Saved entries:
--------------------
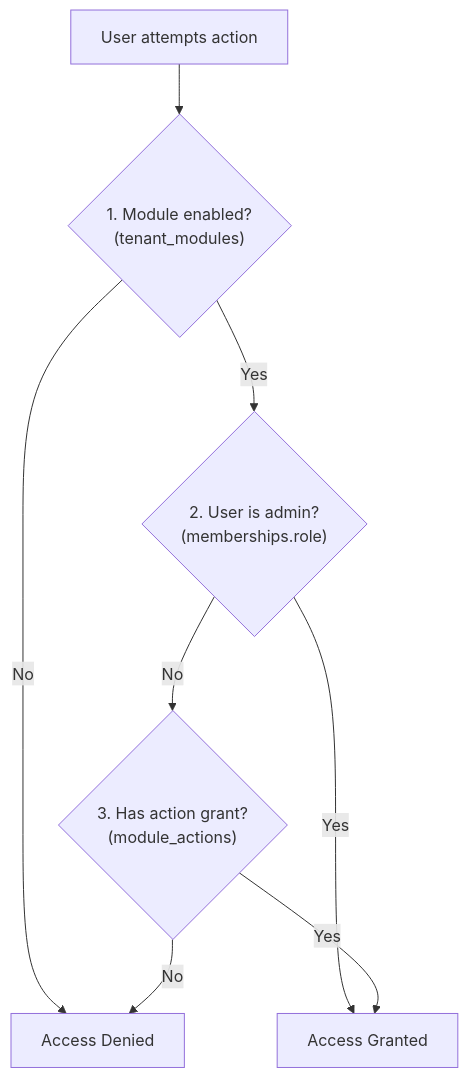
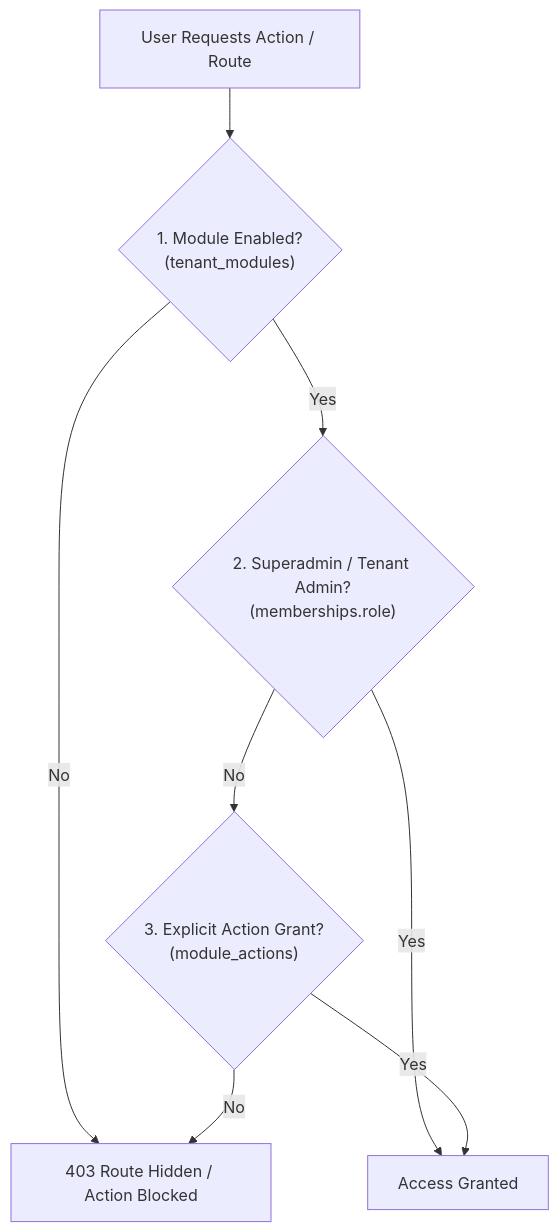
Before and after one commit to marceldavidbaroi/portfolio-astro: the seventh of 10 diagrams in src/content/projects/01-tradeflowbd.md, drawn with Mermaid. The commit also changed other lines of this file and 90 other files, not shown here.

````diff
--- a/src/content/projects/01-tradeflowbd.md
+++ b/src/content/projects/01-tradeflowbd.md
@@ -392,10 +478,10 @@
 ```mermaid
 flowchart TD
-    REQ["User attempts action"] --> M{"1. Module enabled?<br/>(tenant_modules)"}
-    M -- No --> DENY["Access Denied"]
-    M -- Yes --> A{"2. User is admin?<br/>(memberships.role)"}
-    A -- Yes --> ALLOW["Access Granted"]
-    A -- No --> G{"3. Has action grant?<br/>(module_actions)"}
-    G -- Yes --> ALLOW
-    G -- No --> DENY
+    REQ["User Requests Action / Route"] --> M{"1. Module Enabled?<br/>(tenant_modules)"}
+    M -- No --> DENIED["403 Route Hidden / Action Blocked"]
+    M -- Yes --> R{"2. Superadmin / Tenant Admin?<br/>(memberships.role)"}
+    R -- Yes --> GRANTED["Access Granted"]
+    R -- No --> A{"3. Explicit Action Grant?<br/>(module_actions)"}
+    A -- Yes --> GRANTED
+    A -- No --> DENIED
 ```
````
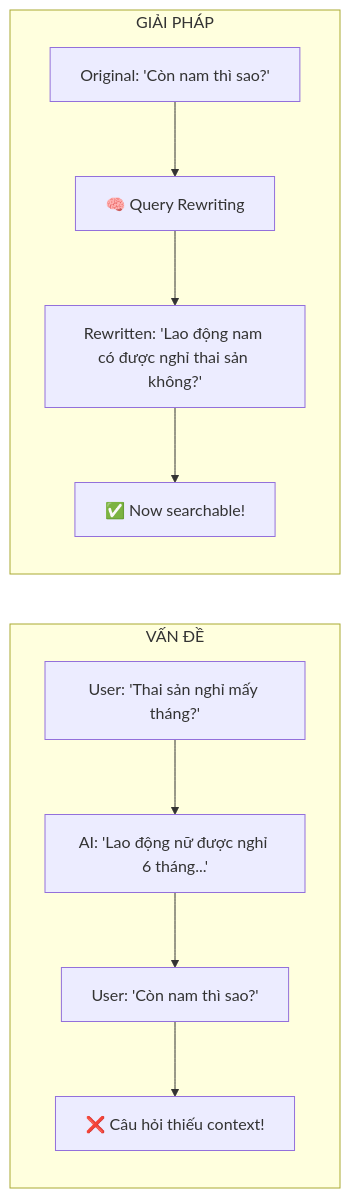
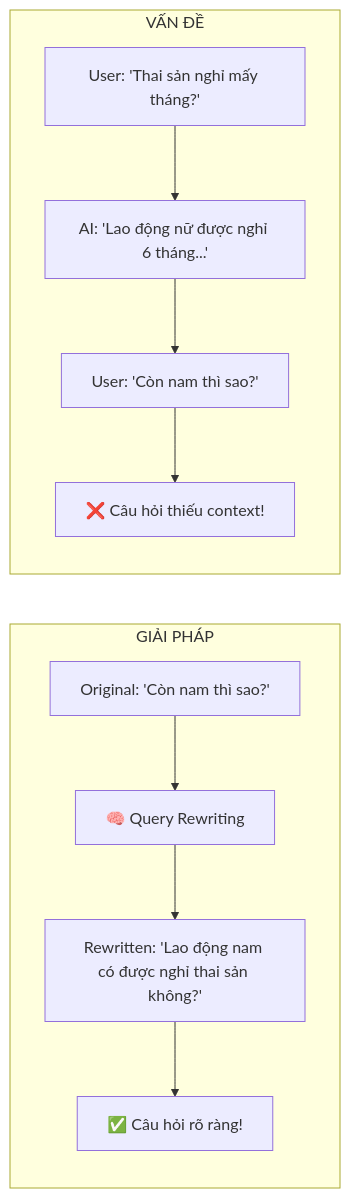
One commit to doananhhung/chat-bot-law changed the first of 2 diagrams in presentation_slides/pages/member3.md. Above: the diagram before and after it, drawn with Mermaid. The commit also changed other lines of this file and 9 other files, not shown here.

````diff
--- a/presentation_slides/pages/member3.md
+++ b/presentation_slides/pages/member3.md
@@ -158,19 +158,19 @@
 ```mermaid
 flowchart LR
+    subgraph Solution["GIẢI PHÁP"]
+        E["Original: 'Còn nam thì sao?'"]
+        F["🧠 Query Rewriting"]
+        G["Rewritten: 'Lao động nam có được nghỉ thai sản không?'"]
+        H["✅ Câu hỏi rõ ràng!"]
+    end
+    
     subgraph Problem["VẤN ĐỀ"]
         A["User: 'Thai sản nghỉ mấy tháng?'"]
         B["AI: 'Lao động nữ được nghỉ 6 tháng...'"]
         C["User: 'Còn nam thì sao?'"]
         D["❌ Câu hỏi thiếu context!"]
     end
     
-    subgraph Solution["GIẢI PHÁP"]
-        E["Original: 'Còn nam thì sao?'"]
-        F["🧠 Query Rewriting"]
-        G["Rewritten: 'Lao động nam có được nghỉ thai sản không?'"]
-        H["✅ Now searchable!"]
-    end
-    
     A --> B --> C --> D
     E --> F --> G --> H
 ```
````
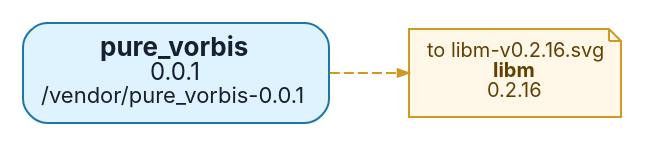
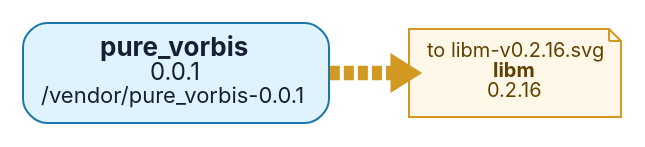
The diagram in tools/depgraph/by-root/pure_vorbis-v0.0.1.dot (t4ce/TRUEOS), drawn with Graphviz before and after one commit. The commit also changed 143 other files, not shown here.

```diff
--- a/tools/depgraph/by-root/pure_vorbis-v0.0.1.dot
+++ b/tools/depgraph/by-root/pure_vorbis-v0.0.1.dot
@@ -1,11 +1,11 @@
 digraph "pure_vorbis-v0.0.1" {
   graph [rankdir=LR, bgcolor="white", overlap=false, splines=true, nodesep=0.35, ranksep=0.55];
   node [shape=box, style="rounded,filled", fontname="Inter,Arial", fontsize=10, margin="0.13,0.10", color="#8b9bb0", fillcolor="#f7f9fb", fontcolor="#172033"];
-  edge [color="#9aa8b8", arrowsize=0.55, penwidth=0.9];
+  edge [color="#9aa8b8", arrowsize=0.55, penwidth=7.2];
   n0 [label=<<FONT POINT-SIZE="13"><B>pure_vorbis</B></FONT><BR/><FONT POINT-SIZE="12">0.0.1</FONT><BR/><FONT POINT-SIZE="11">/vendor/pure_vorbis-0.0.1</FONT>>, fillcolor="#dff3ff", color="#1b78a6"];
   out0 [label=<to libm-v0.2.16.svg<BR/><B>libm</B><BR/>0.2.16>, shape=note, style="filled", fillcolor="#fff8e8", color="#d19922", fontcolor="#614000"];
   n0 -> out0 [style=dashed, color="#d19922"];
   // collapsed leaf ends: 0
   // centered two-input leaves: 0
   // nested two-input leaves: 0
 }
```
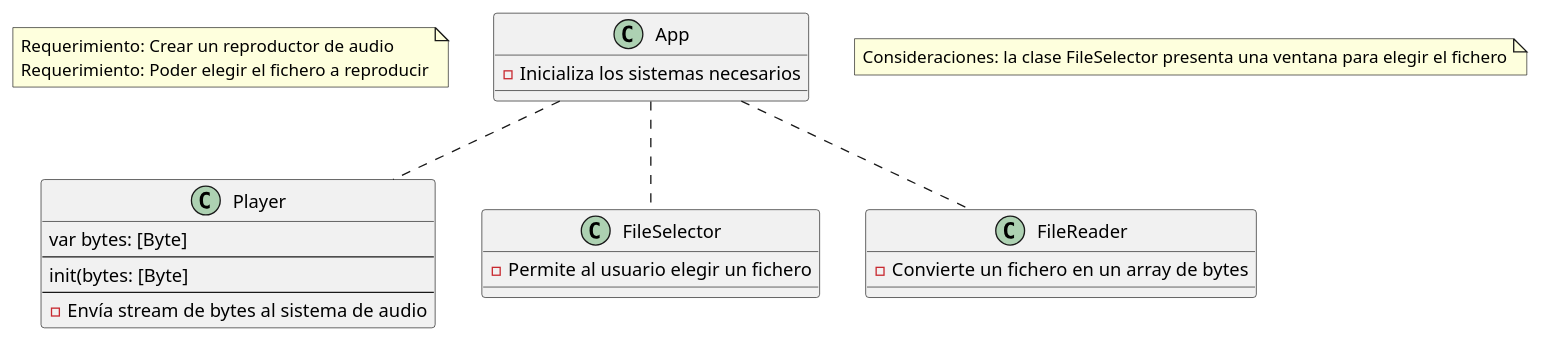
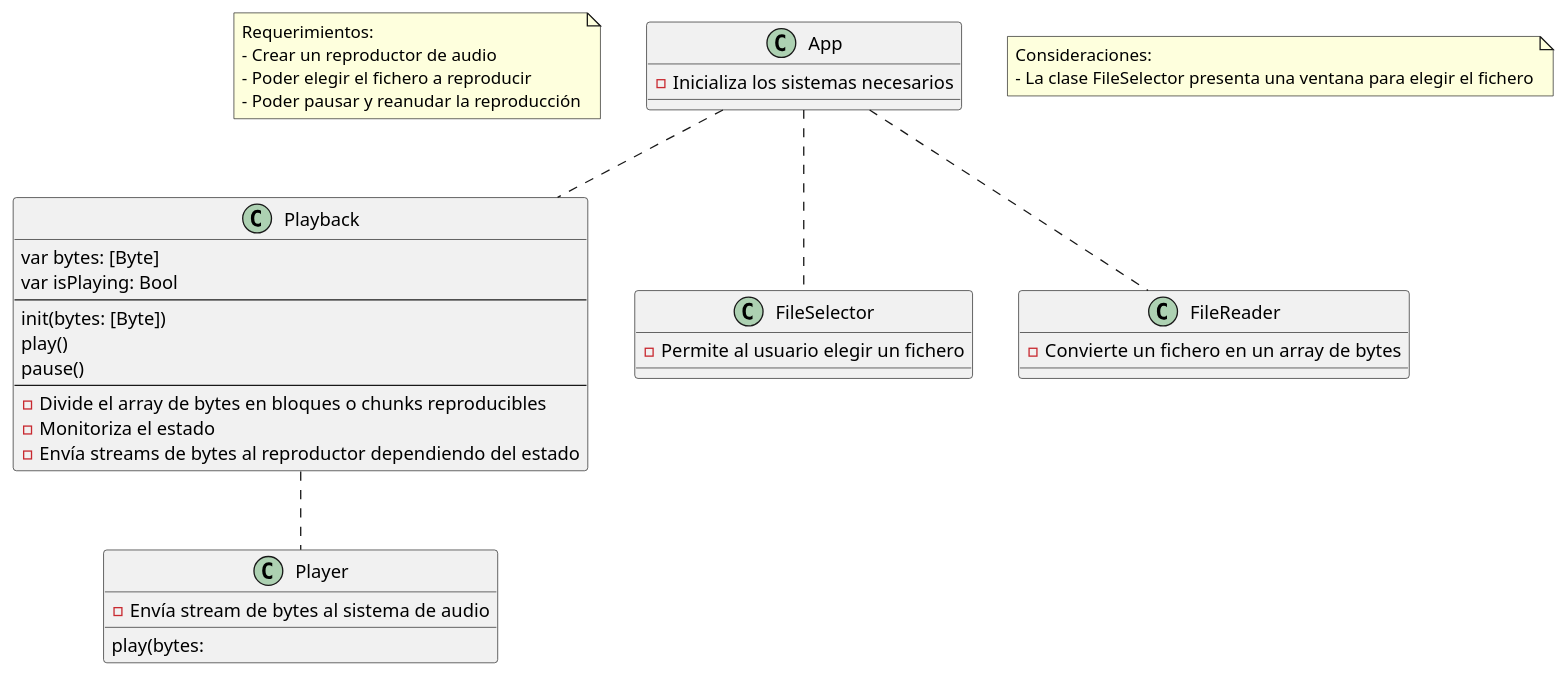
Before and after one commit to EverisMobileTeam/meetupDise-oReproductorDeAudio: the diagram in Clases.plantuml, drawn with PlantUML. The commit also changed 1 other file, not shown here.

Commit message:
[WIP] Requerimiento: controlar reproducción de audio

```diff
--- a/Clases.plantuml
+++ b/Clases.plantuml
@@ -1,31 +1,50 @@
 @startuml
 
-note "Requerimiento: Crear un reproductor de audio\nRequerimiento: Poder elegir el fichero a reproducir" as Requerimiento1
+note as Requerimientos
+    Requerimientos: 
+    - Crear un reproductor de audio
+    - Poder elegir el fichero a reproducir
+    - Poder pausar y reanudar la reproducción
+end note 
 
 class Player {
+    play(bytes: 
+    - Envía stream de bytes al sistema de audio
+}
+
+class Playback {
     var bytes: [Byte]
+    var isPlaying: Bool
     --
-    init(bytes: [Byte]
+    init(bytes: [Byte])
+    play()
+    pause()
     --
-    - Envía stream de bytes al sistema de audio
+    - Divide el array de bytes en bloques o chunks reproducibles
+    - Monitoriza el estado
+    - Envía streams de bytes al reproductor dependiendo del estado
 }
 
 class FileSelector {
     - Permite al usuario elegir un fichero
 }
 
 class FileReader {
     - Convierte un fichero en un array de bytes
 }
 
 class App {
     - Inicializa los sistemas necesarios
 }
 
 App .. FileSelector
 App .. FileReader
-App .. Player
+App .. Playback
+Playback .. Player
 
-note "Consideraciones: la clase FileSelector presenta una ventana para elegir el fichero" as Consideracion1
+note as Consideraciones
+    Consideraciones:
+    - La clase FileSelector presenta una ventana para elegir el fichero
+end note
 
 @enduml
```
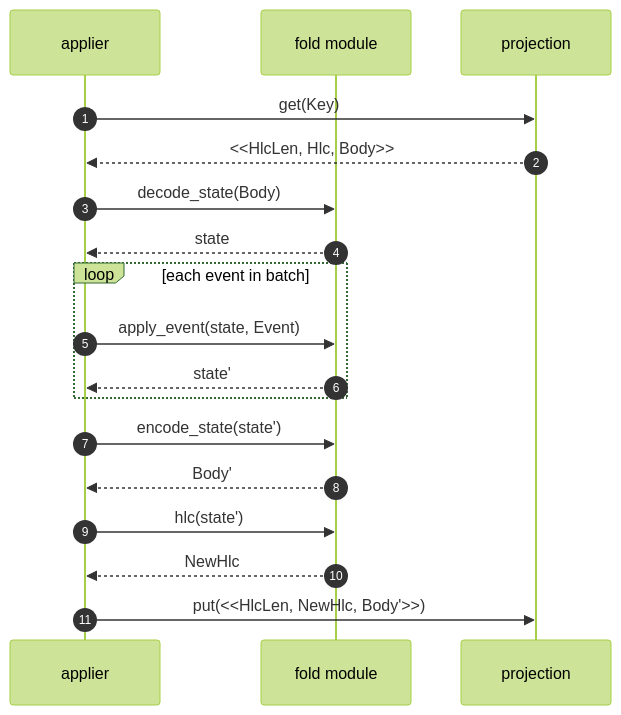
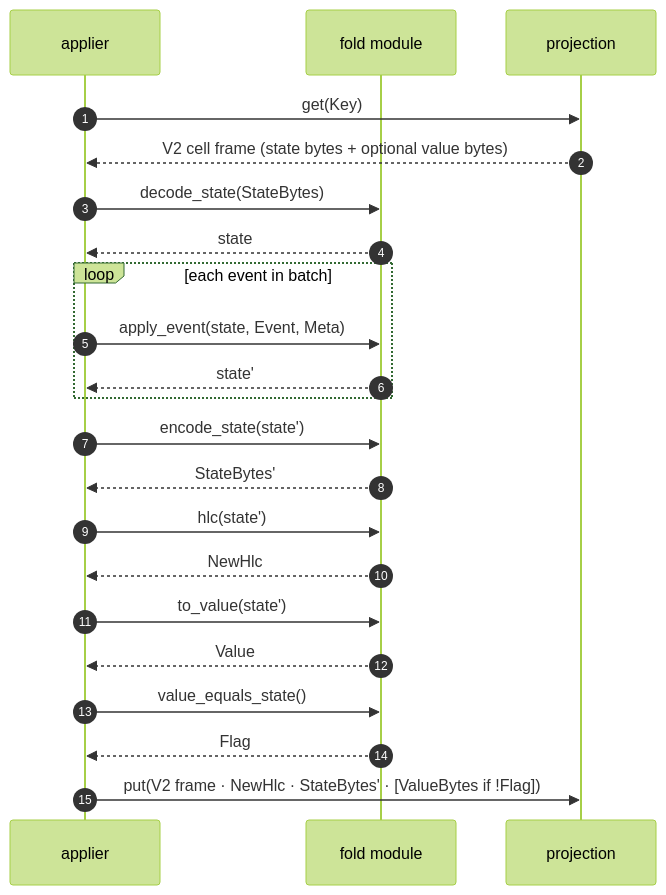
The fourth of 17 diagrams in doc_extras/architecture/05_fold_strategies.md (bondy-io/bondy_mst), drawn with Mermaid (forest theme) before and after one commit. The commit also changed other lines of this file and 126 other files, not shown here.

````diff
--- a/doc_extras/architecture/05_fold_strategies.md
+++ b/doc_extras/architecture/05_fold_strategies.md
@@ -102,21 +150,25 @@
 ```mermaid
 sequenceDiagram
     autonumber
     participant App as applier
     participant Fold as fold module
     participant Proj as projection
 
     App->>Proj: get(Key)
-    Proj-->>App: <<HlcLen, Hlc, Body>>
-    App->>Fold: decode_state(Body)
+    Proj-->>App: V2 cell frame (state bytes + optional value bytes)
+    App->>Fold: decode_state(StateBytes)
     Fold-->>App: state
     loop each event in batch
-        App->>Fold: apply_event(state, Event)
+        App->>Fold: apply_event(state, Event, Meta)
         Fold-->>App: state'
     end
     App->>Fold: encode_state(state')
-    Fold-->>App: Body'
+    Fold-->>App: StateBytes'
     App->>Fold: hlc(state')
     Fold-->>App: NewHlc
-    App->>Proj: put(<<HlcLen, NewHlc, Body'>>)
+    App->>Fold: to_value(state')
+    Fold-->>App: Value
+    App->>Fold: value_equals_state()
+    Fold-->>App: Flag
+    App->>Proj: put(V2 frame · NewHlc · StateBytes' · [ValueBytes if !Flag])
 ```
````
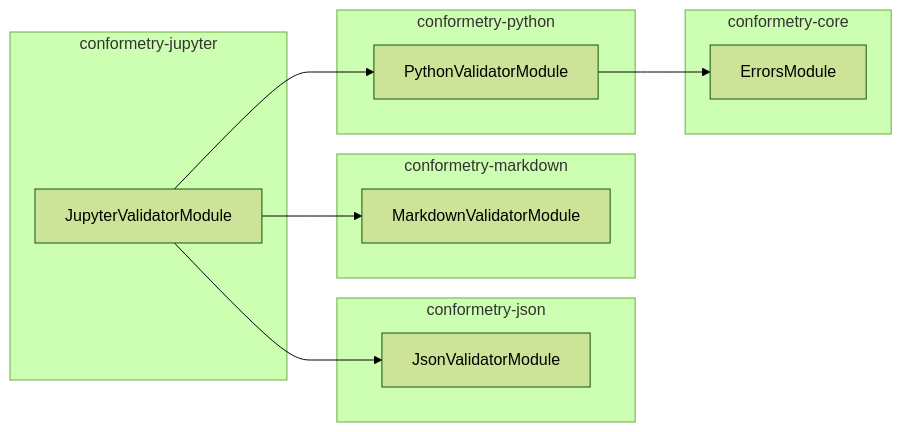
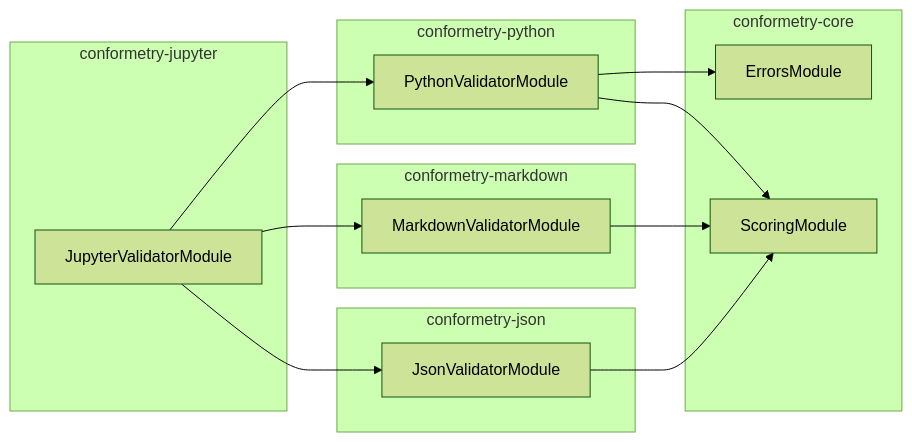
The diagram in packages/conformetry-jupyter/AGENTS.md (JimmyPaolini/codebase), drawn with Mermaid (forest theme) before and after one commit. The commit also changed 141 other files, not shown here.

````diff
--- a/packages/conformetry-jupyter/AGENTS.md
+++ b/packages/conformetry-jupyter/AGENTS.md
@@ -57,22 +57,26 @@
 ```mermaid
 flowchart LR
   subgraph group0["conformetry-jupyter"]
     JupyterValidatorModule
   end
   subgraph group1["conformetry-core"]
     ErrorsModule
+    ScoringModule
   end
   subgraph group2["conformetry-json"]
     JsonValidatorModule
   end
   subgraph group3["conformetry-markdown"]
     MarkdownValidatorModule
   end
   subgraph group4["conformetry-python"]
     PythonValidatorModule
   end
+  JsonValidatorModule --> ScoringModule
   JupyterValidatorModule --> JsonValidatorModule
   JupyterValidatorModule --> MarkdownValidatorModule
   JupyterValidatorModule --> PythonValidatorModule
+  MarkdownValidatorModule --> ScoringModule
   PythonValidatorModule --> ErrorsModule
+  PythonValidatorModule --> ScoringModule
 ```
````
--------------------
=== Activity ===
In the copy, include exactly the lines from the one containing "App->>Proj: get(Key)" through the last line of the records, and no pictures or other text.

=== Result of the exercise ===
     App->>Proj: get(Key)
-    Proj-->>App: <<HlcLen, Hlc, Body>>
-    App->>Fold: decode_state(Body)
+    Proj-->>App: V2 cell frame (state bytes + optional value bytes)
+    App->>Fold: decode_state(StateBytes)
     Fold-->>App: state
     loop each event in batch
-        App->>Fold: apply_event(state, Event)
+        App->>Fold: apply_event(state, Event, Meta)
         Fold-->>App: state'
     end
     App->>Fold: encode_state(state')
-    Fold-->>App: Body'
+    Fold-->>App: StateBytes'
     App->>Fold: hlc(state')
     Fold-->>App: NewHlc
-    App->>Proj: put(<<HlcLen, NewHlc, Body'>>)
+    App->>Fold: to_value(state')
+    Fold-->>App: Value
+    App->>Fold: value_equals_state()
+    Fold-->>App: Flag
+    App->>Proj: put(V2 frame · NewHlc · StateBytes' · [ValueBytes if !Flag])
 ```
````
The diagram in packages/conformetry-jupyter/AGENTS.md (JimmyPaolini/codebase), drawn with Mermaid (forest theme) before and after one commit. The commit also changed 141 other files, not shown here.

````diff
--- a/packages/conformetry-jupyter/AGENTS.md
+++ b/packages/conformetry-jupyter/AGENTS.md
@@ -57,22 +57,26 @@
 ```mermaid
 flowchart LR
   subgraph group0["conformetry-jupyter"]
     JupyterValidatorModule
   end
   subgraph group1["conformetry-core"]
     ErrorsModule
+    ScoringModule
   end
   subgraph group2["conformetry-json"]
     JsonValidatorModule
   end
   subgraph group3["conformetry-markdown"]
     MarkdownValidatorModule
   end
   subgraph group4["conformetry-python"]
     PythonValidatorModule
   end
+  JsonValidatorModule --> ScoringModule
   JupyterValidatorModule --> JsonValidatorModule
   JupyterValidatorModule --> MarkdownValidatorModule
   JupyterValidatorModule --> PythonValidatorModule
+  MarkdownValidatorModule --> ScoringModule
   PythonValidatorModule --> ErrorsModule
+  PythonValidatorModule --> ScoringModule
 ```
````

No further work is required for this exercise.